Version comparison data:

▼

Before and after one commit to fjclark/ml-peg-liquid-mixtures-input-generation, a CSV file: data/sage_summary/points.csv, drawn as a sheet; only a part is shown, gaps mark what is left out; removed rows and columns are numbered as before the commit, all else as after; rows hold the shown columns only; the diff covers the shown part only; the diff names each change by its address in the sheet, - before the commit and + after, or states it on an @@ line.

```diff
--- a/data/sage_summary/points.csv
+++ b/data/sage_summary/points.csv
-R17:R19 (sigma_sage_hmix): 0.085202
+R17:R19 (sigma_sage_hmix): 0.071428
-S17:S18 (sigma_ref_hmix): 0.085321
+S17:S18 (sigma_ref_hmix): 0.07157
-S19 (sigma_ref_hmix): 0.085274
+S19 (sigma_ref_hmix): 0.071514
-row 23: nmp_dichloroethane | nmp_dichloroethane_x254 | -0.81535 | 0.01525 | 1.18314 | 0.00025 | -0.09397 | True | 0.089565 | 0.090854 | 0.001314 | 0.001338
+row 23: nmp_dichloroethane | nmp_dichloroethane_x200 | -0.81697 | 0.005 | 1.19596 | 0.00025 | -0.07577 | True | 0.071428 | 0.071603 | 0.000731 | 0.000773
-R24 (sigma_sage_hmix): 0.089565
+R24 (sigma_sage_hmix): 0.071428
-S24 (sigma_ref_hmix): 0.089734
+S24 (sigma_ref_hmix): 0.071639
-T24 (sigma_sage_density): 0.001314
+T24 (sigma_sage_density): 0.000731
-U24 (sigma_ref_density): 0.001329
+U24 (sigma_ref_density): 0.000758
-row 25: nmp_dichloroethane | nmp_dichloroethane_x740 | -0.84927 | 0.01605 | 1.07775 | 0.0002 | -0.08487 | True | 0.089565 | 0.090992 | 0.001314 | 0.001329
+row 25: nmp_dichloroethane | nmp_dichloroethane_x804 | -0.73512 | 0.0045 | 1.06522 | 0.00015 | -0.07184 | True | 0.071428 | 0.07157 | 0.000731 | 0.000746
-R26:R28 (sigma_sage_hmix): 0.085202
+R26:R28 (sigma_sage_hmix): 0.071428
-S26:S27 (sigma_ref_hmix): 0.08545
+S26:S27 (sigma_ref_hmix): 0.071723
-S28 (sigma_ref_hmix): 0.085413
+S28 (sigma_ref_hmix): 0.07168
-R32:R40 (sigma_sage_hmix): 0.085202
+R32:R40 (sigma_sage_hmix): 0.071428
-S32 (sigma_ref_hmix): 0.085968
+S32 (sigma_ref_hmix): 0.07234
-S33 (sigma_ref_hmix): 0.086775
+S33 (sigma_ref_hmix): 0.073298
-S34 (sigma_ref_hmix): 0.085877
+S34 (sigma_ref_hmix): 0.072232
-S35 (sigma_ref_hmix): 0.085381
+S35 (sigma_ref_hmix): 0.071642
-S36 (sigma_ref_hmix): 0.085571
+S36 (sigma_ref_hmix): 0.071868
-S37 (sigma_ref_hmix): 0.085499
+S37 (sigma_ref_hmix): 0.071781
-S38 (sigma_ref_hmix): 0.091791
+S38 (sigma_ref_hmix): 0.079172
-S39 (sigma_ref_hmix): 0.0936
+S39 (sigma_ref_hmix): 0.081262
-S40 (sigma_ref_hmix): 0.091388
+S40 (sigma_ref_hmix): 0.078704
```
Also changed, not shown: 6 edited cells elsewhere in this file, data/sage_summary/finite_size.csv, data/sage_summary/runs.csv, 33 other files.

▲
▼

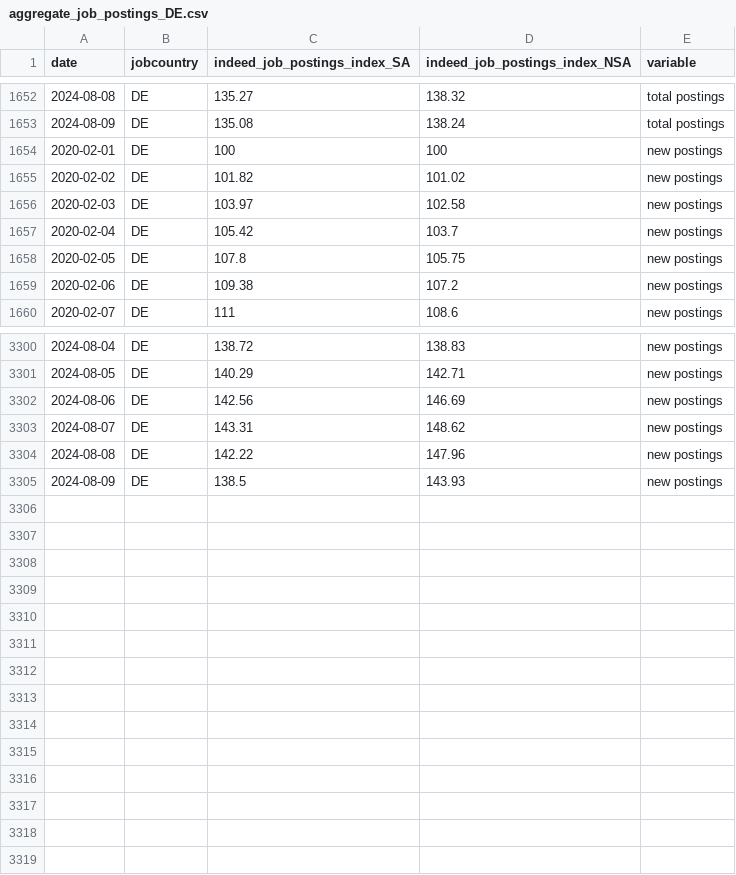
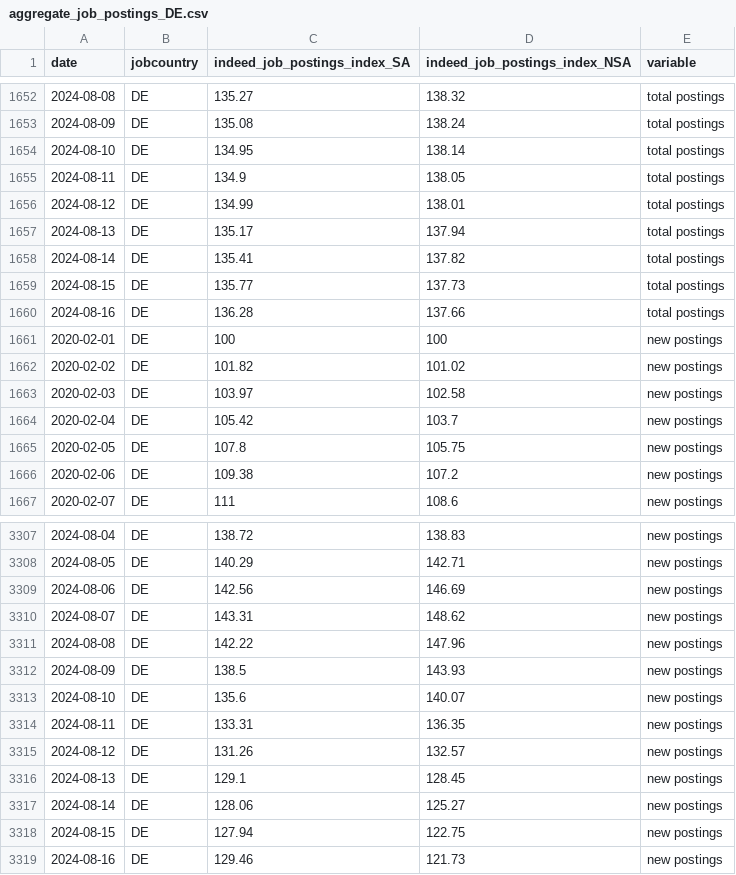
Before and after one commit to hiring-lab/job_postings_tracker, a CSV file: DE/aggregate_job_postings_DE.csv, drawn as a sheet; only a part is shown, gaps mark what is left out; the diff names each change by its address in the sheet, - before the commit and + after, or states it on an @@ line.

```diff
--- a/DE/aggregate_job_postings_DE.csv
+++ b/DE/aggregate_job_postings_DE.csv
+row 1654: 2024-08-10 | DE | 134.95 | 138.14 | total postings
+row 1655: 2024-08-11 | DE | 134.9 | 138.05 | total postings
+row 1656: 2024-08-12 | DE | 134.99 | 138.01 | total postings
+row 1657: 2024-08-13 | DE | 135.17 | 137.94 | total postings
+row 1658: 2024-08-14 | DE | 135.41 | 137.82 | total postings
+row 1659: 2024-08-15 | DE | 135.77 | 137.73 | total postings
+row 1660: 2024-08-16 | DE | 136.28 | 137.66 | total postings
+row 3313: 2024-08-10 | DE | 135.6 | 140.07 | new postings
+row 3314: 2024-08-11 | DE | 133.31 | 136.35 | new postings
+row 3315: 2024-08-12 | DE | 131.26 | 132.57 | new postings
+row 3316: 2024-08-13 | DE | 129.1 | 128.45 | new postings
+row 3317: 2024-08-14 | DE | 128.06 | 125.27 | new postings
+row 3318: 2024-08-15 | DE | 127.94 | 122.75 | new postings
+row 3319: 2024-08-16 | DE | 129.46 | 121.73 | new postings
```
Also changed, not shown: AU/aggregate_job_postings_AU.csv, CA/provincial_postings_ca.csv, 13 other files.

▲

Work instruction
Would you copy all lines in the records where the string "gaps" appears?

Answer for this exercise
Before and after one commit to fjclark/ml-peg-liquid-mixtures-input-generation, a CSV file: data/sage_summary/points.csv, drawn as a sheet; only a part is shown, gaps mark what is left out; removed rows and columns are numbered as before the commit, all else as after; rows hold the shown columns only; the diff covers the shown part only; the diff names each change by its address in the sheet, - before the commit and + after, or states it on an @@ line.
Before and after one commit to hiring-lab/job_postings_tracker, a CSV file: DE/aggregate_job_postings_DE.csv, drawn as a sheet; only a part is shown, gaps mark what is left out; the diff names each change by its address in the sheet, - before the commit and + after, or states it on an @@ line.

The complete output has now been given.